From the front window of the Langley church Jose Figueroa has called home for the past nine months, a small opening is visible in the bushes that form a barrier between two parking lots. It is through that opening, Figueroa says, that officers from the Canada Border Services Agency watch the front entrance of the church, waiting for him to set foot outside.
If he does, he could be apprehended by officers and deported to his native El Salvador, separated indefinitely from his wife and three Canadian children.
A Federal Court ruling issued Monday, in which a judge found that the decision to deport Figueroa did not take into account “exceptionally strong” humanitarian and compassionate reasons to let him stay, does nothing to change this reality. His case will now be reassessed by another immigration officer.
In the meantime, the deportation order stands and CBSA officers, Figueroa says, keep their watch.
Figueroa has been deemed inadmissible to Canada on security grounds by federal officials due to his involvement with the political group Frente Farabundo Martí para la Liberacion Nacional (FMLN), which opposed El Salvador’s former military regime. The group now forms the democratically-elected government of El Salvador and is recognized by Canada as such.
Figueroa, 47, says he was involved with the group as a student activist in the 1980s, but did not take part in any violent activities. Government officials have told him he is not on any terrorism watch lists, and he has a certificate of clearance from Interpol. “I am not a terrorist, so why I am being treated as one?”
Figueroa has been in Canada since 1997 as a refugee claimant, and was invited to apply for permanent residence, along with his wife, in 2004.
It was not until 2010 that he was informed by federal officials that his past political involvement would prevent him from remaining in Canada. A deportation order was issued in May 2010, and after the order was stayed, CBSA officials indicated last fall they would move to enforce it. Figueroa says he felt he had no choice but to claim sanctuary in the church.
“My greatest fear right now is to be in a detention centre where I will be away from my family and I wouldn’t have the chance to … continue the legal process,” he says.
The ordeal has taken an emotional and financial toll on the family.

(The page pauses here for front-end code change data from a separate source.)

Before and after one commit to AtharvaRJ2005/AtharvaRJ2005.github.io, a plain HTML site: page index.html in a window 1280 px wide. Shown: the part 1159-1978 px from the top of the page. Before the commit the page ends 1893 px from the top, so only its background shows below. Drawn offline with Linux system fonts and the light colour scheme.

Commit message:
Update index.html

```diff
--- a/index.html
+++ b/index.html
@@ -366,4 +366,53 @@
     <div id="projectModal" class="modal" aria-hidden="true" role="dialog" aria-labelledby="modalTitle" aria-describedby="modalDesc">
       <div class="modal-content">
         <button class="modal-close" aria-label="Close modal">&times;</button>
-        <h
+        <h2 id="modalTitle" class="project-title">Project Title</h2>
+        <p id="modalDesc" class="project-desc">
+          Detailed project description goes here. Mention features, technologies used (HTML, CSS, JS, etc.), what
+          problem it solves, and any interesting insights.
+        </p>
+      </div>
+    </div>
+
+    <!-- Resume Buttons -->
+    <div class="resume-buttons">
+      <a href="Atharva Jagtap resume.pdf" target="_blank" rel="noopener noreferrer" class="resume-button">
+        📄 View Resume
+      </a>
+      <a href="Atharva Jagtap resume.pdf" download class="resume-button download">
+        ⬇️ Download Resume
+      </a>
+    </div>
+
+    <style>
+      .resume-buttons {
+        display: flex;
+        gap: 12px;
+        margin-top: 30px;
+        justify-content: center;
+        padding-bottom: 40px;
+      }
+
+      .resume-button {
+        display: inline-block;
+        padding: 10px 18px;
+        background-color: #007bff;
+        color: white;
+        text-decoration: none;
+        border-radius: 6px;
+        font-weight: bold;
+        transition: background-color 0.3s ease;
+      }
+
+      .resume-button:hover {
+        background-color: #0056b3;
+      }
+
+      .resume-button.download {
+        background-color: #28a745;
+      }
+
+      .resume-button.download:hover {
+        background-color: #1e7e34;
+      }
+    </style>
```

At the same time immigration officials in Canada were indicating Figueroa would likely not be able to stay, his mother lay dying in the United States. He was not able to leave the country to be by her side. Immigration officials on both sides of the border were unsympathetic.
“This was something that really, really hurt me,” he says, breaking down in tears. “On that day, I made the decision that I was going to do everything in my power to prove that the allegations that they were bringing against me were untrue.”
With Figueroa spending his days inside Walnut Grove Lutheran Church, the family has also been deprived of its sole breadwinner. His 16-year-old son, Jose Ivan, has autism and Figueroa’s wife stays at home as a full-time caregiver. Figueroa says he owes tens of thousands in legal fees, and in 2010 the family came perilously close to losing their home.
Federal Court Justice Richard Mosley referenced Figueroa’s family situation in his decision to send the case for reassessment.
In her decision to reject Figueroa’s application to stay in Canada on humanitarian and compassionate grounds, Karine Roy-Tremblay, director of case determination for Citizenship and Immigration Canada, said Figueroa could continue to maintain a relationship with his children over Skype upon removal. Mosley, however, said the suggestion ignored the difficulties Figueroa’s wife would face caring for all three children, age 16, 10 and seven.
Asked to respond to the Federal Court ruling, Alexis Pavlich, a spokeswoman for Immigration Minister Chris Alexander, said via email on Monday: “Canada won’t be a safe-haven for past members of terrorist organizations. This individual has availed himself of Canada’s fair and generous asylum and immigration systems … We expect that once an asylum seeker has exhausted all their avenues of appeal, they will leave Canada.”
So the stalemate continues, and Figueroa remains in the church. Apart from the occasional Zumba class, church services and visits from his family on the weekends, he spends his time online, studying Canadian immigration law.
“It has been a blessing to be here (in the church). At least here I am able to see my family at least on the weekends and I think that’s the thing that provides us a little more hope for the future,” says Figueroa, sporting a red T-shirt with a maple leaf and the word “Canada.”
“This (court) decision … gives us some hope that justice might be achieved here in Canada if we work hard enough.”